Many students looking to graduate this summer have already passed the required exams, but other students were preparing to take or retake exams they still needed for graduation, under the longstanding requirements. Schenectady High School, for instance, makes major efforts to support seniors to finish Regents exams through focused review classes and other individualized support.
State officials had already canceled its statewide grades 3-8 English language arts and math assessments, as well as other state tests, but students and educators were still awaiting word on the Regents exams.

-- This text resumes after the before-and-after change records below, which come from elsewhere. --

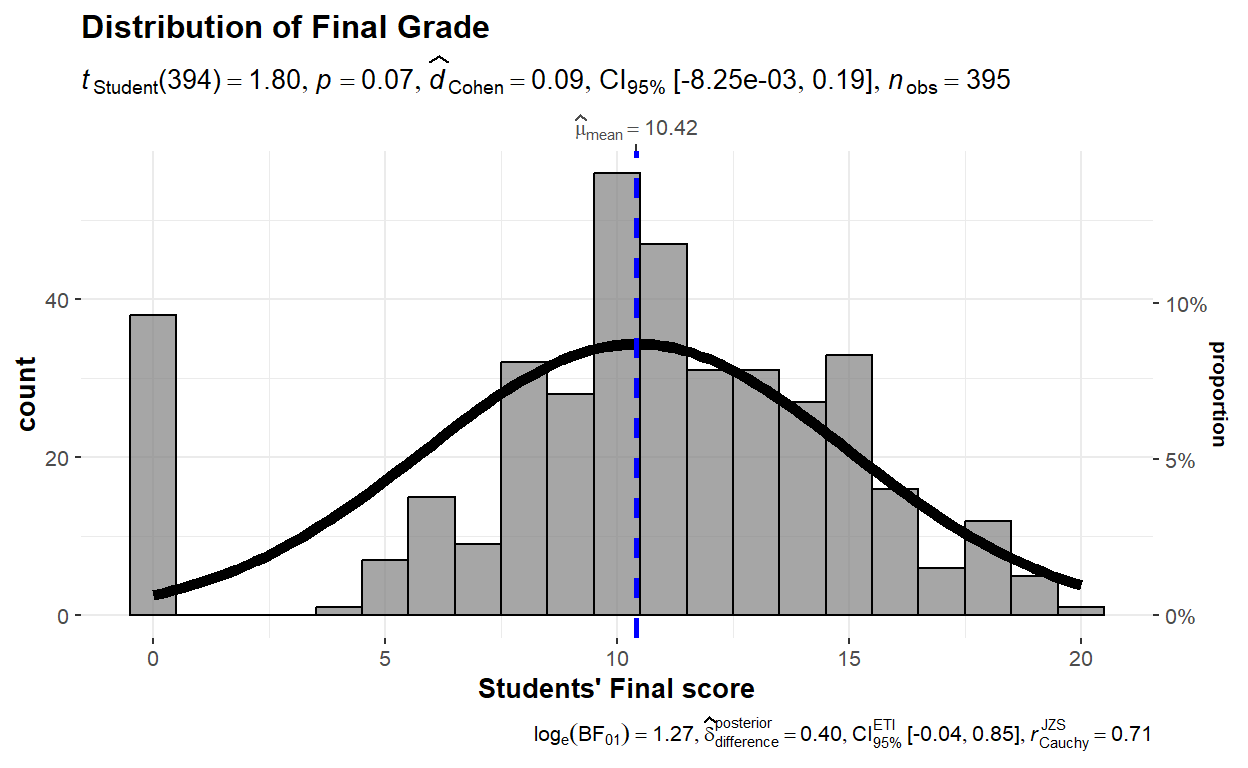
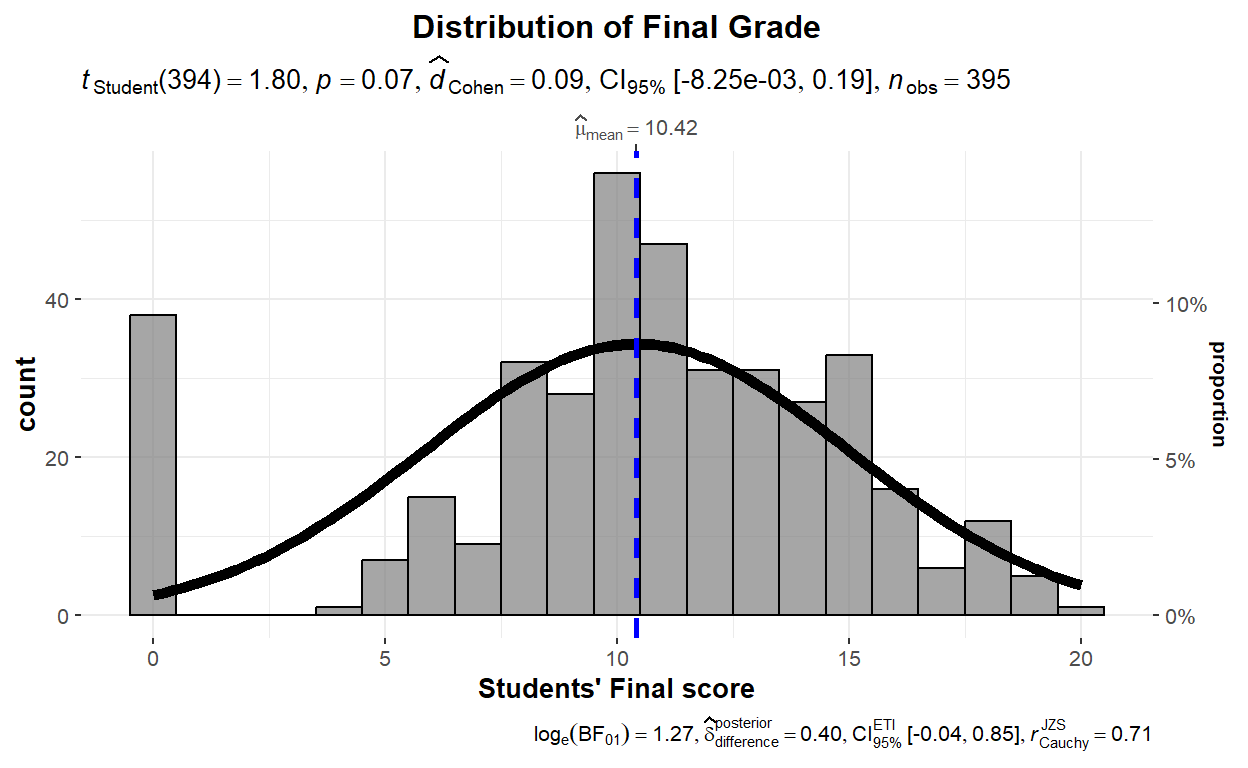
Add files via upload

Changed region(s): [[0.0625, 0.0, 0.6562, 0.0625]]

diff --git a/posts/2022-12-31-ggstat/index.html b/posts/2022-12-31-ggstat/index.html
@@ -88,7 +88,7 @@ code span.wa { color: #5e5e5e; font-style: italic; } /* Warning */
 
 
   <!--radix_placeholder_meta_tags-->
-<title>Tarid Wongvorachan: Data Exploration with ggstatplot</title>
+<title>Tarid Wongvorachan: Data Exploration with ggstatsplot</title>
 
 <meta property="description" itemprop="description" content="In this post, I will be performing and visualizing data exploration techniques such as Pearson&#39;s correlation test, Chi-square Goodness of Fit test, Chi-square Test of Independence, One-sample t-test, and Paired-sample t-test.&#10;&#10;(8 min read)"/>
 
@@ -101,7 +101,7 @@ code span.wa { color: #5e5e5e; font-style: italic; } /* Warning */
 <meta name="article:author" content="Tarid Wongvorachan"/>
 
 <!--  https://developers.facebook.com/docs/sharing/webmasters#markup -->
-<meta property="og:title" content="Tarid Wongvorachan: Data Exploration with ggstatplot"/>
+<meta property="og:title" content="Tarid Wongvorachan: Data Exploration with ggstatsplot"/>
 <meta property="og:type" content="article"/>
 <meta property="og:description" content="In this post, I will be performing and visualizing data exploration techniques such as Pearson&#39;s correlation test, Chi-square Goodness of Fit test, Chi-square Test of Independence, One-sample t-test, and Paired-sample t-test.&#10;&#10;(8 min read)"/>
 <meta property="og:url" content="https://taridwong.github.io/posts/2022-12-31-ggstat/"/>
@@ -113,7 +113,7 @@ code span.wa { color: #5e5e5e; font-style: italic; } /* Warning */
 
 <!--  https://dev.twitter.com/cards/types/summary -->
 <meta property="twitter:card" content="summary_large_image"/>
-<meta property="twitter:title" content="Tarid Wongvorachan: Data Exploration with ggstatplot"/>
+<meta property="twitter:title" content="Tarid Wongvorachan: Data Exploration with ggstatsplot"/>
 <meta property="twitter:description" content="In this post, I will be performing and visualizing data exploration techniques such as Pearson&#39;s correlation test, Chi-square Goodness of Fit test, Chi-square Test of Independence, One-sample t-test, and Paired-sample t-test.&#10;&#10;(8 min read)"/>
 <meta property="twitter:url" content="https://taridwong.github.io/posts/2022-12-31-ggstat/"/>
 <meta property="twitter:image" content="https://taridwong.github.io/posts/2022-12-31-ggstat/ggstat_files/figure-html5/unnamed-chunk-13-1.png"/>
@@ -121,7 +121,7 @@ code span.wa { color: #5e5e5e; font-style: italic; } /* Warning */
 <meta property="twitter:image:height" content="768"/>
 
 <!--  https://scholar.google.com/intl/en/scholar/inclusion.html#indexing -->
-<meta name="citation_title" content="Tarid Wongvorachan: Data Exploration with ggstatplot"/>
+<meta name="citation_title" content="Tarid Wongvorachan: Data Exploration with ggstatsplot"/>
 <meta name="citation_fulltext_html_url" content="https://taridwong.github.io/posts/2022-12-31-ggstat/"/>
 <meta name="citation_fulltext_world_readable" content=""/>
 <meta name="citation_online_date" content="2022/12/31"/>
@@ -132,7 +132,7 @@ code span.wa { color: #5e5e5e; font-style: italic; } /* Warning */
   <!--radix_placeholder_rmarkdown_metadata-->
 
 <script type="text/json" id="radix-rmarkdown-metadata">
-{"type":"list","attributes":{"names":{"type":"character","attributes":{},"value":["creative_commons","title","description","author","date","categories","output","citation_url","canonical_url"]}},"value":[{"type":"character","attributes":{},"value":["CC BY"]},{"type":"character","attributes":{},"value":["Data Exploration with ggstatplot"]},{"type":"character","attributes":{},"value":["In this post, I will be performing and visualizing data exploration techniques such as Pearson's correlation test, Chi-square Goodness of Fit test, Chi-square Test of Independence, One-sample t-test, and Paired-sample t-test.\n\n(8 min read)"]},{"type":"list","attributes":{},"value":[{"type":"list","attributes":{"names":{"type":"character","attributes":{},"value":["name","affiliation","affiliation_url"]}},"value":[{"type":"character","attributes":{},"value":["Tarid Wongvorachan"]},{"type":"character","attributes":{},"value":["University of Alberta"]},{"type":"character","attributes":{},"value":["https://www.ualberta.ca"]}]}]},{"type":"character","attributes":{},"value":["2022-12-31"]},{"type":"character","attributes":{},"value":["R","Statistics"]},{"type":"list","attributes":{"names":{"type":"character","attributes":{},"value":["distill::distill_article"]}},"value":[{"type":"list","attributes":{"names":{"type":"character","attributes":{},"value":["code_folding","toc","toc_depth","toc_float","self_contained"]}},"value":[{"type":"logical","attributes":{},"value":[true]},{"type":"logical","attributes":{},"value":[true]},{"type":"integer","attributes":{},"value":[2]},{"type":"logical","attributes":{},"value":[false]},{"type":"logical","attributes":{},"value":[false]}]}]},{"type":"character","attributes":{},"value":["https://taridwong.github.io/posts/2022-12-31-ggstat/"]},{"type":"character","attributes":{},"value":["https://taridwong.github.io/posts/2022-12-31-ggstat/"]}]}
+{"type":"list","attributes":{"names":{"type":"character","attributes":{},"value":["creative_commons","title","description","author","date","categories","output","citation_url","canonical_url"]}},"value":[{"type":"character","attributes":{},"value":["CC BY"]},{"type":"character","attributes":{},"value":["Data Exploration with ggstatsplot"]},{"type":"character","attributes":{},"value":["In this post, I will be performing and visualizing data exploration techniques such as Pearson's correlation test, Chi-square Goodness of Fit test, Chi-square Test of Independence, One-sample t-test, and Paired-sample t-test.\n\n(8 min read)"]},{"type":"list","attributes":{},"value":[{"type":"list","attributes":{"names":{"type":"character","attributes":{},"value":["name","affiliation","affiliation_url"]}},"value":[{"type":"character","attributes":{},"value":["Tarid Wongvorachan"]},{"type":"character","attributes":{},"value":["University of Alberta"]},{"type":"character","attributes":{},"value":["https://www.ualberta.ca"]}]}]},{"type":"character","attributes":{},"value":["2022-12-31"]},{"type":"character","attributes":{},"value":["R","Statistics"]},{"type":"list","attributes":{"names":{"type":"character","attributes":{},"value":["distill::distill_article"]}},"value":[{"type":"list","attributes":{"names":{"type":"character","attributes":{},"value":["code_folding","toc","toc_depth","toc_float","self_contained"]}},"value":[{"type":"logical","attributes":{},"value":[true]},{"type":"logical","attributes":{},"value":[true]},{"type":"integer","attributes":{},"value":[2]},{"type":"logical","attributes":{},"value":[false]},{"type":"logical","attributes":{},"value":[false]}]}]},{"type":"character","attributes":{},"value":["https://taridwong.github.io/posts/2022-12-31-ggstat/"]},{"type":"character","attributes":{},"value":["https://taridwong.github.io/posts/2022-12-31-ggstat/"]}]}
 </script>
 <!--/radix_placeholder_rmarkdown_metadata-->
   
@@ -2461,7 +2461,7 @@ gtag('config', 'G-N6RYE4NFCW');
 <!--radix_placeholder_front_matter-->
 
 <script id="distill-front-matter" type="text/json">
-{"title":"Data Exploration with ggstatplot","description":"In this post, I will be performing and visualizing data exploration techniques such as Pearson's correlation test, Chi-square Goodness of Fit test, Chi-square Test of Independence, One-sample t-test, and Paired-sample t-test.\n\n(8 min read)","authors":[{"author":"Tarid Wongvorachan","authorURL":"#","affiliation":"University of Alberta","affiliationURL":"https://www.ualberta.ca","orcidID":""}],"publishedDate":"2022-12-31T00:00:00.000-07:00","citationText":"Wongvorachan, 2022"}
+{"title":"Data Exploration with ggstatsplot","description":"In this post, I will be performing and visualizing data exploration techniques such as Pearson's correlation test, Chi-square Goodness of Fit test, Chi-square Test of Independence, One-sample t-test, and Paired-sample t-test.\n\n(8 min read)","authors":[{"author":"Tarid Wongvorachan","authorURL":"#","affiliation":"University of Alberta","affiliationURL":"https://www.ualberta.ca","orcidID":""}],"publishedDate":"2022-12-31T00:00:00.000-07:00","citationText":"Wongvorachan, 2022"}
 </script>
 
 <!--/radix_placeholder_front_matter-->
@@ -2490,7 +2490,7 @@ gtag('config', 'G-N6RYE4NFCW');
 <!--/radix_placeholder_site_before_body-->
 
 <div class="d-title">
-<h1>Data Exploration with ggstatplot</h1>
+<h1>Data Exploration with ggstatsplot</h1>
 <!--radix_placeholder_categories-->
 <div class="dt-tags">
   <a href="../../index.html#category:R" class="dt-tag">R</a>
@@ -2786,7 +2786,9 @@ Show code
 <span>  normal.curve <span class='op'>=</span> <span class='cn'>TRUE</span>,</span>
 <span>  binwidth <span class='op'>=</span> <span class='fl'>1</span>,                   <span class='co'># binwidth value (needs to be toyed around with until you find the best one)</span></span>
 <span>  messages <span class='op'>=</span> <span class='cn'>FALSE</span>                   <span class='co'># turn off the messages</span></span>
-<span><span class='op'>)</span> </span></code></pre>
+<span><span class='op'>)</span><span class='op'>+</span></span>
+<span>  </span>
+<span>  <span class='fu'>ggplot2</span><span class='fu'>::</span><span class='fu'><a href='https://ggplot2.tidyverse.org/reference/theme.html'>theme</a></span><span class='op'>(</span>plot.title <span class='op'>=</span> <span class='fu'><a href='https://ggplot2.tidyverse.org/reference/element.html'>element_text</a></span><span class='op'>(</span>hjust <span class='op'>=</span> <span class='fl'>0.5</span><span class='op'>)</span><span class='op'>)</span></span></code></pre>
 </div>
 </details>
 <p><img src="ggstat_files/figure-html5/unnamed-chunk-13-1.png" width="624" data-distill-preview=1 /></p>
@@ -2863,13 +2865,13 @@ Show code
     </span>
     <span class="article-sharing">
       Share: &nbsp;
-      <a href="https://twitter.com/share?text=Data%20Exploration%20with%20ggstatplot&amp;url=https%3A%2F%2Ftaridwong.github.io%2Fposts%2F2022-12-31-ggstat%2F" aria-label="share on twitter">
+      <a href="https://twitter.com/share?text=Data%20Exploration%20with%20ggstatsplot&amp;url=https%3A%2F%2Ftaridwong.github.io%2Fposts%2F2022-12-31-ggstat%2F" aria-label="share on twitter">
         <i class="fab fa-twitter" aria-hidden="true"></i>
       </a>
-      <a href="https://www.linkedin.com/shareArticle?mini=true&amp;url=https%3A%2F%2Ftaridwong.github.io%2Fposts%2F2022-12-31-ggstat%2F&amp;title=Data%20Exploration%20with%20ggstatplot" aria-label="share on linkedin">
+      <a href="https://www.linkedin.com/shareArticle?mini=true&amp;url=https%3A%2F%2Ftaridwong.github.io%2Fposts%2F2022-12-31-ggstat%2F&amp;title=Data%20Exploration%20with%20ggstatsplot" aria-label="share on linkedin">
         <i class="fab fa-linkedin" aria-hidden="true"></i>
       </a>
-      <a href="https://pinterest.com/pin/create/link/?url=https%3A%2F%2Ftaridwong.github.io%2Fposts%2F2022-12-31-ggstat%2F&amp;description=Data%20Exploration%20with%20ggstatplot" aria-label="share on pinterest">
+      <a href="https://pinterest.com/pin/create/link/?url=https%3A%2F%2Ftaridwong.github.io%2Fposts%2F2022-12-31-ggstat%2F&amp;description=Data%20Exploration%20with%20ggstatsplot" aria-label="share on pinterest">
         <i class="fab fa-pinterest" aria-hidden="true"></i>
       </a>
       <a href="https://www.facebook.com/sharer/sharer.php?s=100&amp;p[url]=https%3A%2F%2Ftaridwong.github.io%2Fposts%2F2022-12-31-ggstat%2F" aria-label="share on facebook">
@@ -2917,11 +2919,11 @@ var disqus_config = function () {
   <p>Text and figures are licensed under Creative Commons Attribution <a rel="license" href="https://creativecommons.org/licenses/by/4.0/">CC BY 4.0</a>. The figures that have been reused from other sources don't fall under this license and can be recognized by a note in their caption: "Figure from ...".</p>
   <h3 id="citation">Citation</h3>
   <p>For attribution, please cite this work as</p>
-  <pre class="citation-appendix short">Wongvorachan (2022, Dec. 31). Tarid Wongvorachan: Data Exploration with ggstatplot. Retrieved from https://taridwong.github.io/posts/2022-12-31-ggstat/</pre>
+  <pre class="citation-appendix short">Wongvorachan (2022, Dec. 31). Tarid Wongvorachan: Data Exploration with ggstatsplot. Retrieved from https://taridwong.github.io/posts/2022-12-31-ggstat/</pre>
   <p>BibTeX citation</p>
   <pre class="citation-appendix long">@misc{wongvorachan2022data,
   author = {Wongvorachan, Tarid},
-  title = {Tarid Wongvorachan: Data Exploration with ggstatplot},
+  title = {Tarid Wongvorachan: Data Exploration with ggstatsplot},
   url = {https://taridwong.github.io/posts/2022-12-31-ggstat/},
   year = {2022}
 }</pre>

During its first virtual meeting since the onset of social distancing rules, the Board of Regents on Monday also approved a raft of emergency regulations, extending deadlines, forgiving requirements and offering more flexibility to schools across a litany of programs the department oversees.
The regulatory relief the board approved Monday will effectively freeze in place the state’s school accountability system, which identifies schools and districts deemed in need of extra state support and focus. Data collected during the 2019-2020 school year will not be used in the state’s accountability system under the regulations approved Monday.
Some Regents members also expressed new concerns, including how to support parents now forced to lead their child’s day-to-day education, while many of those parents may be struggling with economic hardship.
“We all know and appreciate that parents are the first educators of their children, but I believe this has taken it to a much different level,” Regent Judith Chin said during the meeting. “We need ways that we can support parents to respond to some of the challenges they are facing at home in understanding the curriculum and the challenges of using technology.”
One member asked about collecting data on student progress and the implementation of school districts’ remote education plans, and another member asked how educators would monitor what area of curriculum students were not being taught so gaps can be filled in later.
The board members and department staff also pointed out that the school closures shined a bright light on the deep inequities within the state’s education system and how some schools offer computers to all students while others struggle to provide access.
“We have some school districts where there is 100-percent access to digital technology … then we have other school districts in the state where they have access for some and not for others,” Interim state Education Commissioner Shannon Tahoe said. “I hope this COVID-19 crisis brings us to a place in the future where this is never the case again.”